Personality traits observed in childhood are a strong predictor of adult behavior. A study was conducted on data from a study of approximately 2400 ethnically diverse elementary school students in Hawaii in the 1960s, comparing personality ratings by teachers at the time with videotaped interviews of 144 of those individuals forty years later.
Successful parents move gradually to a sort of “automatic pilot” style of caretaking. Their children learn to regulate their own behavior, generally make good decisions without parental interference and ask for help only when they need it. Continue reading →
We’ve all witnessed a child (sometimes our own) in full meltdown mode, as well as the tantrum that inevitably accompanies it.
It can happen anywhere — like the grocery store checkout line — at any time. All you really want to do is quickly end the fit so your child calms down.
As firsthand parents gets puzzled as to how to respond to tantrums — especially given how much misinformation there is about why children throw fits.
What is a tantrum?
There is a huge misconception that tantrums are your toddler’s attempt to manipulate you into getting what he or she wants. While this might be true in a very small number of cases, I can assure you that
developmentally, your toddler isn’t cognitively sophisticated enough to intentionally manipulate you.
After you have identified what triggers challenging behavior in your child, you can use that information to respond more positively to your child’s needs. Here are some tips for how to get started:
Change something from scene:
Change the room, activity, or people involved, so your child feels supported. For example, if your child becomes over-stimulated when playing games with her friends, you might recommend she limit the number of activities going on at one time (“Why don’t you turn off the TV while you’re playing your game?”) or try a different activity (such as painting or playing outside).
You know the drill: Your child is screaming at you, ignoring you, being irresponsible or hurtful. Suddenly, you’re yelling at the top of your lungs, matching him decibel for decibel. Later, you think, “Why did I fly off the handle again? I’m so tired of letting him push my buttons so easily.”

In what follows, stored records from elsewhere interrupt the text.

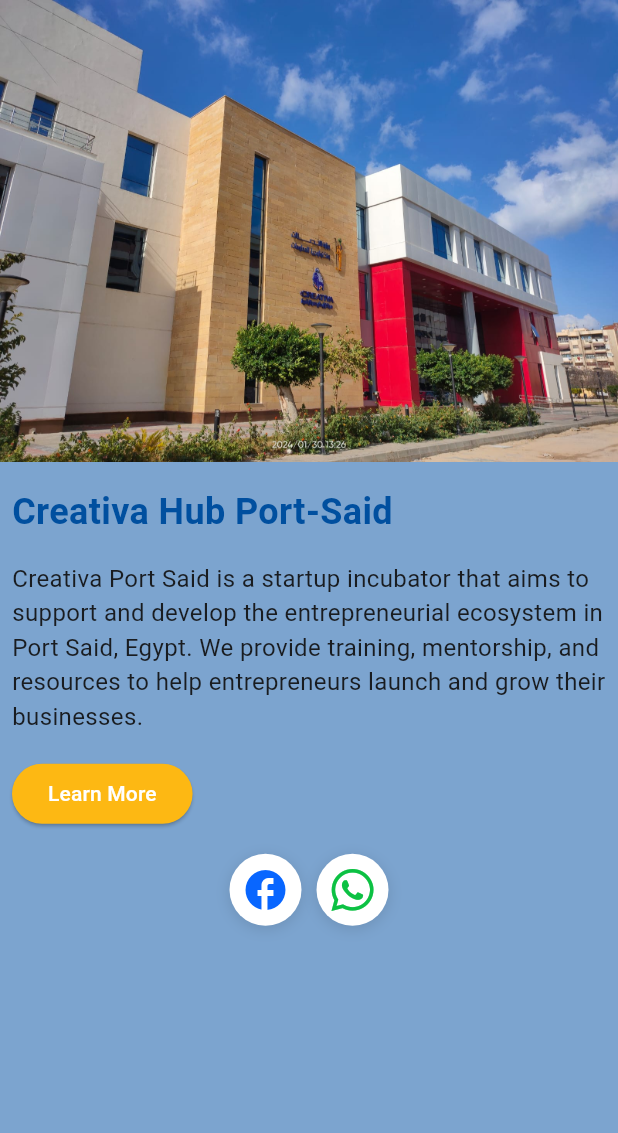
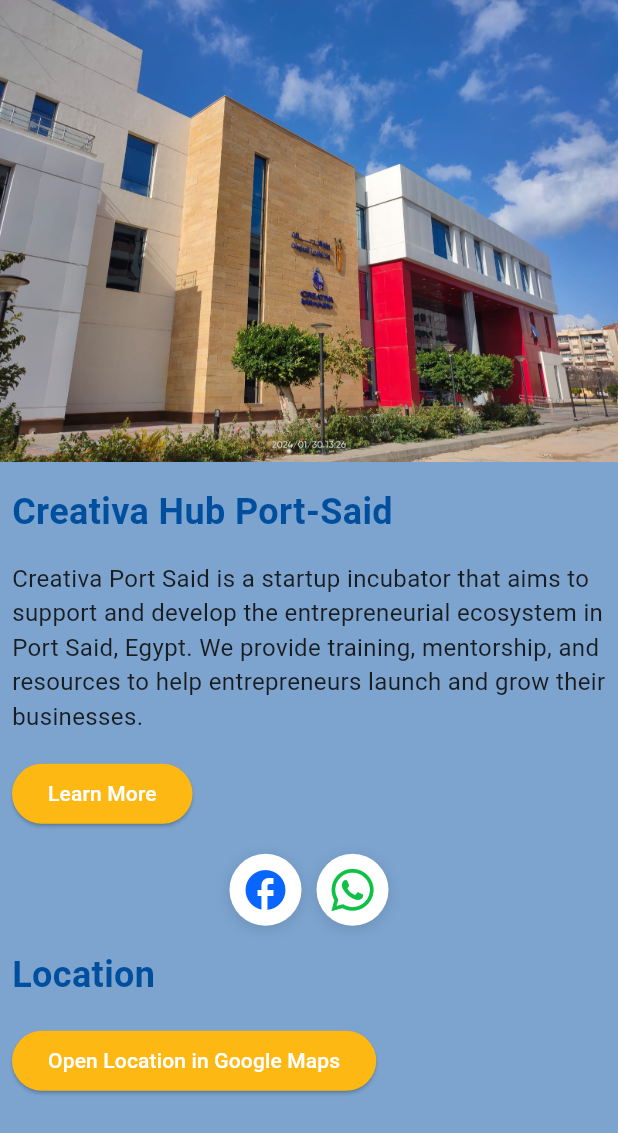
Before and after one commit to OmarSanad3/creativa-port-said-flutter-app, a Flutter app: the AboutCreativaScreen widget shown alone on an empty page, opened directly, on a phone screen of 412 x 824 dp. Shown: the top 1133 px of the screen. Run offline on Flutter 3.47's test engine with Material 3 defaults, Android fonts, the light colour scheme and no system bars; our stand-ins replace cloud_firestore, firebase_auth, firebase_core, font_awesome_flutter; missing offline and left inert: qr_code_scanner; accounts and stored records are empty.

Commit message:
Add link to google maps

```diff
--- a/lib/widgets/screens/about_creativa_screen.dart
+++ b/lib/widgets/screens/about_creativa_screen.dart
@@ -99,6 +99,34 @@
                 ),
               ],
             ),
+            const SizedBox(height: 8),
+            const Padding(
+              padding: EdgeInsets.all(8),
+              child: Text(
+                "Location",
+                style: TextStyle(
+                  fontSize: 24,
+                  color: kBlueColor,
+                  fontWeight: FontWeight.bold,
+                ),
+              ),
+            ),
+            Padding(
+              padding: const EdgeInsets.all(8),
+              child: ElevatedButton(
+                style: ButtonStyle(
+                  foregroundColor: MaterialStateProperty.all(Colors.white),
+                  backgroundColor: MaterialStateProperty.all(kYellowColor),
+                ),
+                onPressed: () {
+                  _launchURL(
+                    context,
+                    "https://maps.app.goo.gl/CrjTtdCK71Nxd7gy5",
+                  );
+                },
+                child: const Text("Open Location in Google Maps"),
+              ),
+            ),
           ],
         ),
       ),
```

Yelling is a natural response when your kids are rude, not listening, engaging in irresponsible behavior or treating you poorly—or in any other situation that triggers your emotions. Even though you know it would be better if you could stay calm, it’s hard to always do that emotionally. Or you may even argue that yelling and making our kids afraid of us worked when we were growing up, so why shouldn’t we do that today?